The Curious Absence of Commerce: It is a rare day indeed that journalists will cover a topic that relates to the business or economic vitality of communities of color – almost as if it does not exist. This should not be so difficult in a metro area where minority-owned businesses contribute significantly to the area’s economy. In the most recent Survey of Business Owners, the Census Bureau tells us that in the Dallas/Ft. Worth metro area, there were 80,994 Black, 117,592 Hispanic and 52,456 Asian business owners with 2012 sales of $37 billion. In addition, the aggregate household income (or crude measure of buying power) for Black, Latino and Asian consumers totals to $63.3 billion – or 31 percent of the metro’s total buying power of $204 billion. Despite the large presence of minority-owned businesses and surveys that document the consumer behavior and buying power of multicultural consumers, business journalists seem to find it more rewarding to cover ethnic celebrations, food, and occasional problems at ethnic chambers of commerce.
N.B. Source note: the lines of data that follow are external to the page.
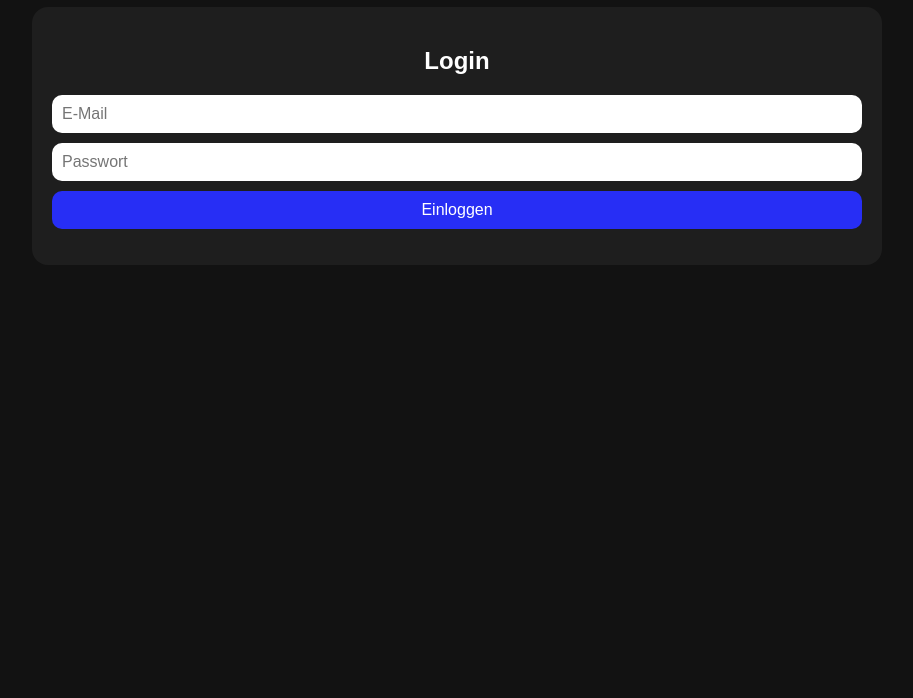
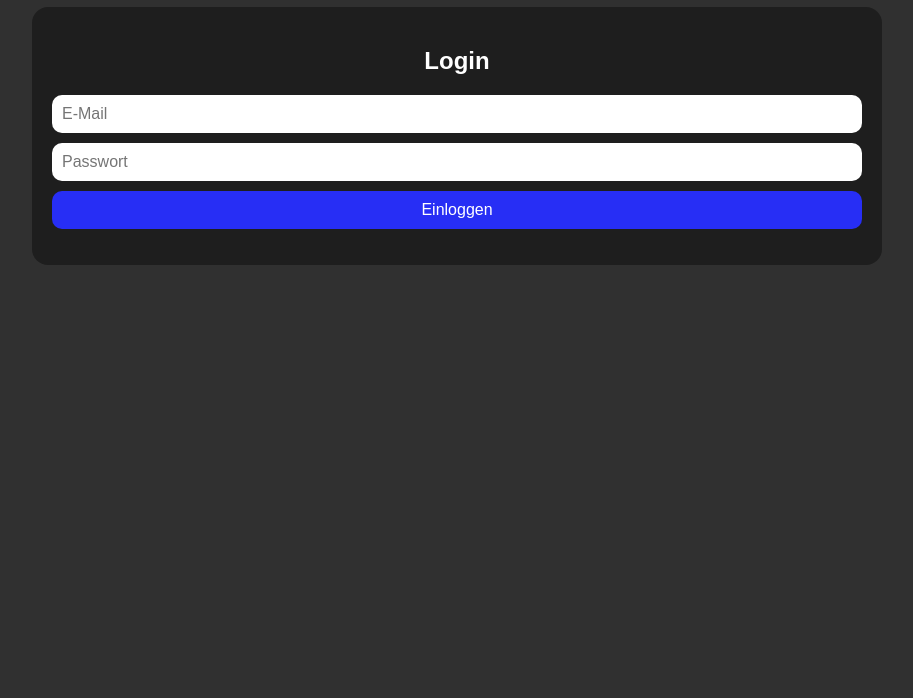
Before and after one commit to KeinSuchti/KeinSuchti.github.io, a plain HTML site: page index.html in a window 1280 px wide. Shown: the part 102-800 px from the top of the page, without its empty margins (183-1096 px from the left). Drawn offline with nearby package versions, Linux system fonts and the light colour scheme.

Commit message:
Add files via upload

```diff
--- a/index.html
+++ b/index.html
@@ -9,7 +9,7 @@
 <style>
 body {
   font-family: Arial, sans-serif;
-  background: #121212;
+  background: #303030;
   color: #fff;
   padding: 20px;
 }
```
Clearly, there is significant room for improvement in the business section of news media.
Segregated media: The failure of mainstream media to address the information needs of diverse communities has fueled the growth of ethnic media, which often provides more relevant content to its audiences. However, this trend has further segregated our communities as mainstream journalists and media become increasingly comfortable with the notion that ethnic media are best suited to handle news about ethnic communities. Segregated media, unfortunately, further decreases the likelihood that community residents will become familiar with the lifestyles and achievements of other members of their communities, especially in areas like economics, civic and political participation, educational attainment, technology, scientific innovations, and religion.
Of course, the media industry is only one of many factors that contribute to the increasing segregation of our communities. Nonetheless, journalists and media executives need to be held accountable for the role that their media products play in creating and reinforcing the negative stereotypes and unbalanced portrayals of communities of color.
Hiring more Black and Latino journalists, while important, is not sufficient as long as the final word on news content remains in the hands of media executives who are indifferent to these blind spots. We will know when we have achieved some measure of success when mainstream media, in particular, begins to include more balanced news content about communities of color, expands the diversity of views by local opinion writers or experts, and utilizes more credible opinion polls of our communities.
By eliminating these blind spots, media executives will likely expand the diversity of ideas in news reports, include more balanced portrayals of communities of color, and perhaps become more relevant to their diverse news audiences.
Dr. Edward T. Rincón, Ph.D., is president of Dallas-based Rincón & Associates LLC and is a research psychologist.